UBRJ Seminar "Transboundary Disasters: What Should Be Done To Restore the Aral Sea Region?
Dark tourism, illegal fishing and livestock farming represent just some of the many examples of how local people have strived to make a living in the Aral Sea Region - a location notorious for environmental catastrophe. This was one of the main messages from Chida Tetsuro's UBRJ Seminar.
Appointed as Associate Professor at Nagoya University of Foreign Studies from April 2017, Professor Chida's seminar was attended by over 20 people. Introducing his latest research under the heading "Transboundary Disasters", he explained how shoots of economic life were returning to the Aral Sea Region. Although a historian by training, Professor Chida combined analysis from geography and border studies to clarify how the settlement of different ethnic groups overlaps and causes various opportunities and challenges to economic development in the region.

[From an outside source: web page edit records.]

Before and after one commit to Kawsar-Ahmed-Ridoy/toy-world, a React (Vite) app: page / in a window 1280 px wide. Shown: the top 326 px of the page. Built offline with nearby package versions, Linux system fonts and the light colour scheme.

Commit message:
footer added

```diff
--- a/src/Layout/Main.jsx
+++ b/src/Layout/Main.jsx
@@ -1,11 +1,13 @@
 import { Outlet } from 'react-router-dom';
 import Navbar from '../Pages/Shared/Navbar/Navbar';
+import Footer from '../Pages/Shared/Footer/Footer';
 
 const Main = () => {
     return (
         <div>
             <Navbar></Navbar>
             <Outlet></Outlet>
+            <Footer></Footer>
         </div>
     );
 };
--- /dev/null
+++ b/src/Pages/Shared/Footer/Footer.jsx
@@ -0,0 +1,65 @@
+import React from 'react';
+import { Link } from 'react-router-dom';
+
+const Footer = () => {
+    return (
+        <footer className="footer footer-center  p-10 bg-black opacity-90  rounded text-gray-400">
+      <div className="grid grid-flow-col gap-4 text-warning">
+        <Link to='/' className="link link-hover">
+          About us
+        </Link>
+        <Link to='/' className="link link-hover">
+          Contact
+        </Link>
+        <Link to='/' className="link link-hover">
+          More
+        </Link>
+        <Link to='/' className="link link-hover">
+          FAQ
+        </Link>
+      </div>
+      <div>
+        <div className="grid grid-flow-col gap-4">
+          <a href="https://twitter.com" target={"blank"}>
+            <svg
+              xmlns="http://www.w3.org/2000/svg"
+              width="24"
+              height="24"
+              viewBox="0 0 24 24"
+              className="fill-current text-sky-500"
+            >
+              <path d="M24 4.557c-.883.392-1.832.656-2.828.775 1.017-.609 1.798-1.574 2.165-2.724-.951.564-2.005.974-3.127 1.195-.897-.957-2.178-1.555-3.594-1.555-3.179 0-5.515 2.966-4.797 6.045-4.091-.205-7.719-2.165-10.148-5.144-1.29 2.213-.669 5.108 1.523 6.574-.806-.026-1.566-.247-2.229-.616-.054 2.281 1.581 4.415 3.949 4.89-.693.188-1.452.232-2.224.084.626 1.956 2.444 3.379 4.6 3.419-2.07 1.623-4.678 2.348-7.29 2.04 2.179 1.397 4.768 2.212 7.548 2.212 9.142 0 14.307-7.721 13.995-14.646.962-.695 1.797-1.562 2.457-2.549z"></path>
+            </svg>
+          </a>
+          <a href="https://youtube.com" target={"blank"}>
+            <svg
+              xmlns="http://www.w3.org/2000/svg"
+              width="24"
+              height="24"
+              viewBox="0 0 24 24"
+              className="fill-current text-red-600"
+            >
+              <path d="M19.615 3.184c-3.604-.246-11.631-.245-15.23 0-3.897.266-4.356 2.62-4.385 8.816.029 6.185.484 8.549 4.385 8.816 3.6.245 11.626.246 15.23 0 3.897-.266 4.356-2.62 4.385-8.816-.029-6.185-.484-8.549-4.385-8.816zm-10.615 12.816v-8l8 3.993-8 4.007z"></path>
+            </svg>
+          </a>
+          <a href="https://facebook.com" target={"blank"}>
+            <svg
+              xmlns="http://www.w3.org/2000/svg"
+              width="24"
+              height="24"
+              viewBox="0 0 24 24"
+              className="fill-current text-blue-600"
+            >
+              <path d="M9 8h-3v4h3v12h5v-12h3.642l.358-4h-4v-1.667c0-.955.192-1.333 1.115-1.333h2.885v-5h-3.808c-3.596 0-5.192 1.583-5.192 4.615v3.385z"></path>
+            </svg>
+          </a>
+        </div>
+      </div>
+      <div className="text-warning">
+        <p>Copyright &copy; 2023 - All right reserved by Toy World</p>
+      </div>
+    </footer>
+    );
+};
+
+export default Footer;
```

Of particular interest were Professor Chida's insights into the resilience of local people; how the wrecks of boats were enabling 'dark tourism', how the return of water was supporting illegal fishing, and how the availability of land around the water was sustaining livestock farming. His presentation also suggested future possibilities for research. For example, while dark tourism is viable for people from Uzbekistan, its feasibility for those from Kazakhstan remains unproven. Also, a nagging doubt is the extent to which livestock farming can be relied on to revive the region's economy. Although these questions remain, Professor Chida with his concept of "Transboundary Disasters" has made an excellent start in finding ways to answer them.